Soon I was back at camp 2 where Steve had packed everything he could making his load slightly larger than mine. I was relieved to find him healthy enough to help with the work. He could not find room for a few aluminum pickets, a sleeping pad, and Jim’s book. I found room on my pack, and soon we were back descending.
With the added company of Steve, I missed the freedom of being totally alone, but he was feeling better, and seemed to be enjoying the day as much as me. There wasn’t a whole lot of talking as the work required effort and concentration, but I could tell; he was also realizing he was made for this. We were carrying probably the biggest loads of our lives, in the middle of the most dreaded part of any expedition- cleaning the mountain-, and yet we were having an incredible time.
We descended past the place of camp 1, and from there down, the route was nearly vertical. Again, we embraced the unnerving challenge and kept going. We had 3,000 feet to go. I had been up since 5 and had been on the trail for nearly 10 hours. The route was now in the dark shade which dampened my enthusiasm, and I was literally and figuratively at the end of my rope. I would pick a point, get to that point, take a rest and pick another point. In a dream like state, I found myself 10 feet from the end of the route, hanging. I opened my eyes to find my helmet resting on the granite wall in front of me with Steve yelling, “Mike! Are you ok?” I shook my head, looked down, and slipped the rope the final 10 feet. Steve helped me unclip, and we both sat down and just laughed! I told him about the voices I had heard that morning, and the laughter subdued to eerie silence. Steve looked at me and rather than call me out, suggested that whatever the reason, “Mike those voices were real…” “As you headed up, the entire face of Broad Peak below let go in a massive avalanche, and I was scared out of my wits looking at it. I didn’t hear any voices like you did, but calm came over me as I listened to the roar dissipate.
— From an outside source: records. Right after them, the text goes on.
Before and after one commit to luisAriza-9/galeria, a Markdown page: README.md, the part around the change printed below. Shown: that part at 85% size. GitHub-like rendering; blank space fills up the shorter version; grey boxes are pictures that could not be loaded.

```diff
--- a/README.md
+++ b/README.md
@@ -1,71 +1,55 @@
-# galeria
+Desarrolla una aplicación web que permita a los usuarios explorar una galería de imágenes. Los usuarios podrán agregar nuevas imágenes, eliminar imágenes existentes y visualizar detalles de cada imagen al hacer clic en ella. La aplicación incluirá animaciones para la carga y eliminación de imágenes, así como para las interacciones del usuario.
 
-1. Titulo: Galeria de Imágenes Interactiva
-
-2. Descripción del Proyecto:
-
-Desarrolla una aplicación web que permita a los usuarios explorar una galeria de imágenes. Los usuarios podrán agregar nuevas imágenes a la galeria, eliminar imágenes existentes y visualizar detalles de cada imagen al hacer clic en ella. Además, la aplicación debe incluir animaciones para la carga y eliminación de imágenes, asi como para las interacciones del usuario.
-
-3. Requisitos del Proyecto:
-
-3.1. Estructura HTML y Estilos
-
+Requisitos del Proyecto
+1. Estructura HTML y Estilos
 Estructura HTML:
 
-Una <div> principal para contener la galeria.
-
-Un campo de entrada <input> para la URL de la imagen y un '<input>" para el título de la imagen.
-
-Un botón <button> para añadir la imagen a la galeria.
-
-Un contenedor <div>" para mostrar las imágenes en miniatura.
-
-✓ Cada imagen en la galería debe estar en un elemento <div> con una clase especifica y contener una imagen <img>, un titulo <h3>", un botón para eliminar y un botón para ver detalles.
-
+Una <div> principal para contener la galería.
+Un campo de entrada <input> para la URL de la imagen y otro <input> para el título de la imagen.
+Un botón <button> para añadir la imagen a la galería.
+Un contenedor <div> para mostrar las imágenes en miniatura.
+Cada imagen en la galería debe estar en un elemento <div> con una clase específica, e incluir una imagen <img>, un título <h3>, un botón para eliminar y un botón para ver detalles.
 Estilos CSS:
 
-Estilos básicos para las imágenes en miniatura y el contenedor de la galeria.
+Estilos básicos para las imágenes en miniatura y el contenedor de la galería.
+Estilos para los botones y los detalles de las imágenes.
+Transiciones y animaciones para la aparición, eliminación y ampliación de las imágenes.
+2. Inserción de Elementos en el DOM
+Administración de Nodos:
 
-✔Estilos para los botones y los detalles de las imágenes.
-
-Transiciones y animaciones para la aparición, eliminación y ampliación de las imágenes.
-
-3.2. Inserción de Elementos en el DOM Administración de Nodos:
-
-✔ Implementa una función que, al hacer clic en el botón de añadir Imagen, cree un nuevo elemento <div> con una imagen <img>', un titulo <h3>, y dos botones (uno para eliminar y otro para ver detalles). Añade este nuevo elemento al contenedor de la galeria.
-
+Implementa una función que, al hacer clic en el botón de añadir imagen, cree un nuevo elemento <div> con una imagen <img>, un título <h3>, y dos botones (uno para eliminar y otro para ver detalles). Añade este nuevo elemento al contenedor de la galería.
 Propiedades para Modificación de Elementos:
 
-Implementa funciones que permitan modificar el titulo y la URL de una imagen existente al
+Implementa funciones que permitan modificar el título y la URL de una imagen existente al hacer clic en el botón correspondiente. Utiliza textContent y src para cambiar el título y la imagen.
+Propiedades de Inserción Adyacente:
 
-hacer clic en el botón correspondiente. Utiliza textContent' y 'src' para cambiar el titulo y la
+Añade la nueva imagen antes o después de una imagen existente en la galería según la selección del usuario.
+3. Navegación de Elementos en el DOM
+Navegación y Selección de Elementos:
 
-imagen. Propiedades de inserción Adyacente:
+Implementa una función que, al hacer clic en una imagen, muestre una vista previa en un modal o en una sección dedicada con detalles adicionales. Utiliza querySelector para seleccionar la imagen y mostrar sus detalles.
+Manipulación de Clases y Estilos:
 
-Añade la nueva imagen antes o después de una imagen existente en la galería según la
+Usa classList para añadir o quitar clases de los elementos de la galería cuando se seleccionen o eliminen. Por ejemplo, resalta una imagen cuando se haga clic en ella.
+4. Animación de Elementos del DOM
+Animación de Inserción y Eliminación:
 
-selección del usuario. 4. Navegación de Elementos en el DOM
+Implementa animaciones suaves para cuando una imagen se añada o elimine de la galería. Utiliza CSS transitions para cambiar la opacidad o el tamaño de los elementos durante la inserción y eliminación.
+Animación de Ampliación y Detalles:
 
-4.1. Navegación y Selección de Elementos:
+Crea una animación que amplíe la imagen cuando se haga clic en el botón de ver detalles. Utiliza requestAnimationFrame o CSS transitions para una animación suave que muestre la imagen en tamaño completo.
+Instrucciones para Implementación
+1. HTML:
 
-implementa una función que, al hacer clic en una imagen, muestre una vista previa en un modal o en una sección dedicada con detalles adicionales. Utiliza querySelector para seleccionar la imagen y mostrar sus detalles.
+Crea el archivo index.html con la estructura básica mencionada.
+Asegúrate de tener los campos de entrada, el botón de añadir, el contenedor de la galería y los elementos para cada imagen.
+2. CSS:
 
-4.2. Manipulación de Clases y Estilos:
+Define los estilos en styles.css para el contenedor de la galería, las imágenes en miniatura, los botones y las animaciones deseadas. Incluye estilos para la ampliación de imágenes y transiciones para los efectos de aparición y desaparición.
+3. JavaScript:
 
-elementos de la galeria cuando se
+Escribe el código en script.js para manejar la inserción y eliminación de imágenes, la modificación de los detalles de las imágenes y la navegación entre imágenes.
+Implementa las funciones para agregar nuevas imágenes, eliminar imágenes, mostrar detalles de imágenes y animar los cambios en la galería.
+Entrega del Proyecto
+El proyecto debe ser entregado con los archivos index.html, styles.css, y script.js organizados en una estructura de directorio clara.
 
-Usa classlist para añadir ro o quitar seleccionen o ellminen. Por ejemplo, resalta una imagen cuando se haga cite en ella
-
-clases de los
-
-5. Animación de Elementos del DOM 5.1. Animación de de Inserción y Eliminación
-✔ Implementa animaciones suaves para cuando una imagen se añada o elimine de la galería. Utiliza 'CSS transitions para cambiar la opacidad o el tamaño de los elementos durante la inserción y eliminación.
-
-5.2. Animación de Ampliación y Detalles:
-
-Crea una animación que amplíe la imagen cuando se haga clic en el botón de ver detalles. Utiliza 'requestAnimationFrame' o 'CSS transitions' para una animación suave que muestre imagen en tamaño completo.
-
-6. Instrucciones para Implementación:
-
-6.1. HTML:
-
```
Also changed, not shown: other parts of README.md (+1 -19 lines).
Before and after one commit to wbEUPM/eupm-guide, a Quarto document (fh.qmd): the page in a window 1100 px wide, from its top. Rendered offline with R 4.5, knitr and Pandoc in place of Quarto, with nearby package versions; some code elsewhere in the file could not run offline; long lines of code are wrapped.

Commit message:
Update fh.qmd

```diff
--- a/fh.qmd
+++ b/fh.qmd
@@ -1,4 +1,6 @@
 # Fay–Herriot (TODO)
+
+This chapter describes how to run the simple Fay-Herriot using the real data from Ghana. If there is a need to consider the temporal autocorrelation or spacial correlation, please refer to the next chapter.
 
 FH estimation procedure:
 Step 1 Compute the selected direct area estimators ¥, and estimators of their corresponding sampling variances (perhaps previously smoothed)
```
I felt like I was not alone, and a wave of appreciation and humility overtook me and I knew it was going to be an incredible day. It was!”
Suddenly Mohamed our base camp cook arrived with his assistant. They had a thermos of lemonade and biscuits for us. The laughter resumed and was contagious and we sat there giggling. Over two months of climbing and finally we were off Broad Peak, safe and sound.
Success came in the strangest way that trip. It wasn’t a summit victory or a life-time ski run or anything like that. It was a single otherwise unnotworthy long hard day we dreaded, companions we heard and felt but could not see, and the magnificence and power of a remote and high peak……. That was in August 1997, but reflections of that experience, that day, have remained with Steve and I since then. I’ve heard voices a handful of times since then, and always, they are at times where I am at my mental, physical and emotional limits. I can’t explain them, but they are real. I don’t seek them, they just happen. I hear them, always with encouragement that helps me realize the gift I have been given.
Ascending Slopes to Camp 3, Broad Peak